I decided that rather than taking my chances falling (even though I use hiking poles), I would descend crablike. I alternately sat and lifted myself to my hands and feet. It was slow going, and not glamorous, but I emerged unscathed and I was very proud of myself. The second of the challenging peaks, Olympia, involved a bit longer hike, but the number of steep and rocky trails was fewer. “A piece of cake,” I told myself when we made it back to the car!
Labyrinth, Table Rock Trail, Robert Louis Stevenson State Park, Calistoga, CA
Finding hiking challenges isn’t new to us – Ralph and I have hiked many long trails – including the Pacific Crest Trail and thousands of miles on various Camino pilgrimage trails in Europe. We’ve also climbed Mt. Kilimanjaro. However, when we hike around home, we rarely have made peaks our destinations – and it has been fun to reach these high points with their incredible views. It has been thoroughly motivating to head for new parks and new trails. Even though I have lived in the SF Bay Area for more than 70 years, I can always find new places to explore. 
We’ve been rewarded by having the opportunity to spend more time with our friends working toward a mutual goal. In our normal life, we never seem to find enough time to slow down and be in the present. What better way to slow down and be in the moment than when slogging along a trail! And finally, we’ve made a ritual of stopping at a local brewpub on our way home – a chance to toast our achievements and talk about the hike – what better way to savor a perfect day!

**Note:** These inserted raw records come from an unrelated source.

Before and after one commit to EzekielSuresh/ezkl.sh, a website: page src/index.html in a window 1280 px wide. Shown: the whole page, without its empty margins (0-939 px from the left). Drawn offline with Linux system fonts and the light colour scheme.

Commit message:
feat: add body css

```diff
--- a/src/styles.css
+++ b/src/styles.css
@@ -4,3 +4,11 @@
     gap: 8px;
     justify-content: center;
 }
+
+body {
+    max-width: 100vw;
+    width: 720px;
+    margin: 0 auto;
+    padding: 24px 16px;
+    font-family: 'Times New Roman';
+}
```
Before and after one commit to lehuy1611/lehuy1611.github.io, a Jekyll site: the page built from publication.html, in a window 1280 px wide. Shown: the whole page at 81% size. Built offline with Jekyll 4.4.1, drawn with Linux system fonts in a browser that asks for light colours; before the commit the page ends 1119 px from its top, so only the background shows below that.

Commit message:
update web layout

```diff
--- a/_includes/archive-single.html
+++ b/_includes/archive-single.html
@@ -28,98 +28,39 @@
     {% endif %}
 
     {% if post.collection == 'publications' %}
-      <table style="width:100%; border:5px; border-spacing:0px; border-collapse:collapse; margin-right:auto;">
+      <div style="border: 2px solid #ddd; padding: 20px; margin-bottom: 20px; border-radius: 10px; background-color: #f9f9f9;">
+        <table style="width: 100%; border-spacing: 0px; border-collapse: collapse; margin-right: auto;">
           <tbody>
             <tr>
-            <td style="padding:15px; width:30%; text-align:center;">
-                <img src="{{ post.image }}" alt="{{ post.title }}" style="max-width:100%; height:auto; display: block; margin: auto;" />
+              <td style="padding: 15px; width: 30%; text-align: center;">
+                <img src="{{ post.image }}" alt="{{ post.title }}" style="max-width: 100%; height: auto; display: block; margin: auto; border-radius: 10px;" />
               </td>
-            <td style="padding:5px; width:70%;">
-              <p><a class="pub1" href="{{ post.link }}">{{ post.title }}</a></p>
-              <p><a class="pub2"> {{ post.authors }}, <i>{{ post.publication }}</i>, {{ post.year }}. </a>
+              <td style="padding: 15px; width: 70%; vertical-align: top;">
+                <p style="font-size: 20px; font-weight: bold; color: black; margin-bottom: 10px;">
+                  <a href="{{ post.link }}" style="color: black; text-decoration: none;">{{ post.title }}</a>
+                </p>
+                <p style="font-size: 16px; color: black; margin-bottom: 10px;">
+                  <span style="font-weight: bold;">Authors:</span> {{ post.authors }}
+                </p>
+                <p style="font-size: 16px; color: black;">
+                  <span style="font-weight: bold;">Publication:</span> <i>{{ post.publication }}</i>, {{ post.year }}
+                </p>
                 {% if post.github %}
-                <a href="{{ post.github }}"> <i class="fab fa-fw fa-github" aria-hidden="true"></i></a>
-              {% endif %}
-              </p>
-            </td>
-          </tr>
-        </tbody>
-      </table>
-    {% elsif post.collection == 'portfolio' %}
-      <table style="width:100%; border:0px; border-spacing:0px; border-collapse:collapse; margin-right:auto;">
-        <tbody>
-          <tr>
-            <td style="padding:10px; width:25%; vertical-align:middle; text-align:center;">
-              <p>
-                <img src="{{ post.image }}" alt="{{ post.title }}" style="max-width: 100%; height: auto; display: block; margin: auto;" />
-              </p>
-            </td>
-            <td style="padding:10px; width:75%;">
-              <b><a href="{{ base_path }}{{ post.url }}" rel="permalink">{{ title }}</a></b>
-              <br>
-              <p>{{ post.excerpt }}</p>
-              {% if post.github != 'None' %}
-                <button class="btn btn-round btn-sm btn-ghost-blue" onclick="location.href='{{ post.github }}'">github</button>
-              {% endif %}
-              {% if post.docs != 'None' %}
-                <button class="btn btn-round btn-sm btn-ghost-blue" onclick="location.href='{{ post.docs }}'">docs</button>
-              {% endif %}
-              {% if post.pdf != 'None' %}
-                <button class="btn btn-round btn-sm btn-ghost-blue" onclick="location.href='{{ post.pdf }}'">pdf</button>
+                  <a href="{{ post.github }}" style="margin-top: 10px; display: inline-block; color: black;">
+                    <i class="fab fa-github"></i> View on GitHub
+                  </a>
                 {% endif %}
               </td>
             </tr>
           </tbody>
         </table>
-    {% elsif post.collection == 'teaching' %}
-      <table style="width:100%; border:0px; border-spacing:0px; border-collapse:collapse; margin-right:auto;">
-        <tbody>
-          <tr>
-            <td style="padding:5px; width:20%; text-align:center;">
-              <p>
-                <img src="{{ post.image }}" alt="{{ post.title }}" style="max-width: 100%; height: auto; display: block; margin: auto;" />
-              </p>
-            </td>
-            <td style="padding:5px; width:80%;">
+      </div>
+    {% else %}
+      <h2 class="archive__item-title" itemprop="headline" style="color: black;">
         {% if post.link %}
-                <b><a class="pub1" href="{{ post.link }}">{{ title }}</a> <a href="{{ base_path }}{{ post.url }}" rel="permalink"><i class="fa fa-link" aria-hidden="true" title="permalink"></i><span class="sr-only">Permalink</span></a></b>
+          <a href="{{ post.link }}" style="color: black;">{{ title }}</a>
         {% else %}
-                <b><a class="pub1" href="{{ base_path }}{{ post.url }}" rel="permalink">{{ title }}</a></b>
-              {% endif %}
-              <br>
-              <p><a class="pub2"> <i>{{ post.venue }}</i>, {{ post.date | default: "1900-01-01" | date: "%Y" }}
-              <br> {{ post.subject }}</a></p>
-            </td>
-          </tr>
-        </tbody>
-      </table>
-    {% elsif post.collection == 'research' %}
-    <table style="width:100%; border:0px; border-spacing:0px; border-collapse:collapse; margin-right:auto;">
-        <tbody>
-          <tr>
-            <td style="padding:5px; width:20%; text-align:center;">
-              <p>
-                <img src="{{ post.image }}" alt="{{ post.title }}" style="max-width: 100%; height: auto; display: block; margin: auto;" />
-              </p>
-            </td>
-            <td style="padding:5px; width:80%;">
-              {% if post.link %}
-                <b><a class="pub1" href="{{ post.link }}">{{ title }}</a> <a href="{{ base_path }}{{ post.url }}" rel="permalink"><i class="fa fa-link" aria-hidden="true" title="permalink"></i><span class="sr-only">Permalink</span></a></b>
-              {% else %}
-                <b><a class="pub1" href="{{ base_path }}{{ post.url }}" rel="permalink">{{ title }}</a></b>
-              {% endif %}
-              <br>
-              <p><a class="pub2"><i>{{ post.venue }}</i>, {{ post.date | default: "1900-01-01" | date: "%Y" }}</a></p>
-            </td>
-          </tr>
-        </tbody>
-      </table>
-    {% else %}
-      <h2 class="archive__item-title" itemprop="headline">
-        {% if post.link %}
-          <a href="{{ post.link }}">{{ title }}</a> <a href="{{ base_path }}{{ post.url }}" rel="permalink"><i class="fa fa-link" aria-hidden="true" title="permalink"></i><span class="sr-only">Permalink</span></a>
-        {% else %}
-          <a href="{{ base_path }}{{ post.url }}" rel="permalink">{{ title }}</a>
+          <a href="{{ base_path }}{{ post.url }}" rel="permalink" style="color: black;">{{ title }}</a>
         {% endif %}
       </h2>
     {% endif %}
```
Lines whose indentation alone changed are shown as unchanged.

Others may not have the playground that we have in the SF Bay Area, but there are still ways to make hikes fun, fresh, and fulfilling. The keys are: add variety, don’t be afraid of a little weather, and keep track of your accomplishments and celebrate them.